Jones Reclaims Shooting Title

Published 4:30 pm Thursday, December 23, 2010

Apparently, Farmville native Rebecca Jones isn't one to look at a scoreboard.

Jones, who won the 2008 United States Practical Shooting Championship, returned to the form of her first title recently with the 2010 championship, as well as claiming the Ladies Open National Championship.

Knowing she was shooting well, but not really knowing where she stood among the field in the USPS Championship, Jones, a 2000 graduate of Fuqua School, reclaimed the title that she narrowly missed out on last year.

Email newsletter signup

To reclaim the title, she missed only one target, and beat out Jesse Abbate and defending champion Megan Francisco of Gainesville.

For Jones, her second title cemented her standing among the top shooters in the sport, and helped her get past a second-place finish in 2009.

A second place finish would be good enough for many, but not for Jones, who looked to be in good position to successfully defend her 2008 title.

“Last year, I won every match I entered, except the two Nationals,” said Jones, who began shooting with her father at the age of 14. “It was frustrating, because I had practiced more than I ever had, but I lost.”

Resisting conventional wisdom to practice even harder, Jones, who now lives in Hopewell, actually decided to cut down on her practice rounds, instead, she spent more time working with her mind.

Jones' recognition of the large mental portion of shooting would make Yogi Berra proud.

“I didn't practice as much, but I worked more on the mental aspect of everything. I basically practiced enough to keep everything fresh, and I think that worked out for the best.”

The championship performances at the two national tournaments will pay off big dividends for Jones next year.

She has been selected to the US team for next year's World Championships, which is likely to be held in Greece in October of 2011.

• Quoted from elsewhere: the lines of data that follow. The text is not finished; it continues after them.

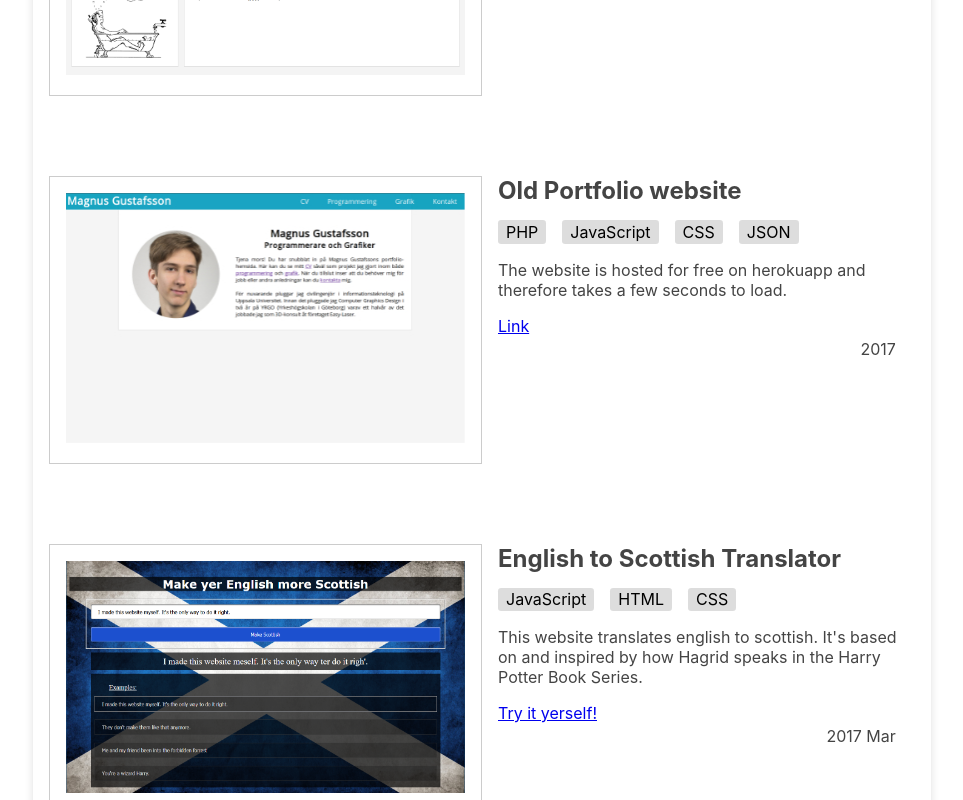
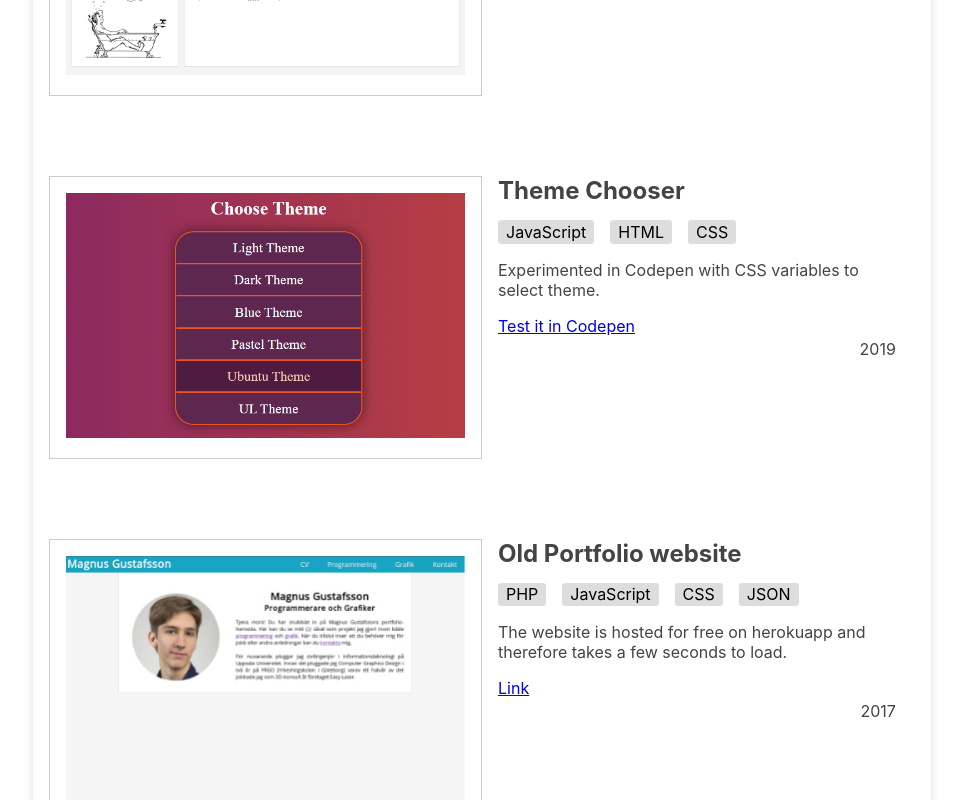
Before and after one commit to Magnus93/magnus-g-ts, a React app: page / in a window 1280 px wide. Shown: the part 900-1700 px from the top of the page, without its empty margins (158-1121 px from the left). Built offline with nearby package versions, Linux system fonts and the light colour scheme.

Commit message:
Add Theme Chooser project

```diff
--- a/src/components/projects/project.ts
+++ b/src/components/projects/project.ts
@@ -6,7 +6,7 @@ import bumptonormal from "./img/BumpNormalMap.png";
 import matrixscreen from "./img/matrixscreenshot.png";
 import flyingtree from "./img/flying-tree.png";
 import scottish from "./img/scottish.png";
-// import themechooser from "./img/theme-chooser.png";
+import themechooser from "./img/theme-chooser.png";
 import kronkgame from "./img/kronkgame.jpg";
 
 interface Link {
@@ -50,6 +50,17 @@ let projects : ProjectData[] = [
         image: stochsdwebpage,
         tags: ["React", "JavaScript", "HTML", "CSS"],
         desc: "Made StochSD's official webpage in React.",
+        time: "2019",
+        links: [{
+            "name": "Test it in Codepen",
+            "href": "https://codepen.io/MrArne/pen/OJPOzea"
+        }]
+    },
+    {
+        title: "Theme Chooser",
+        image: themechooser,
+        tags: ["JavaScript", "HTML", "CSS"],
+        desc: "Experimented in Codepen with CSS variables to select theme.",
         time: "2019",
         links: [{
             "name": "Test it in Codepen",
```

“I'm definitely looking forward to it,” said Jones. “Hopefully, I can keep things to where I can continue to shoot at a high level.”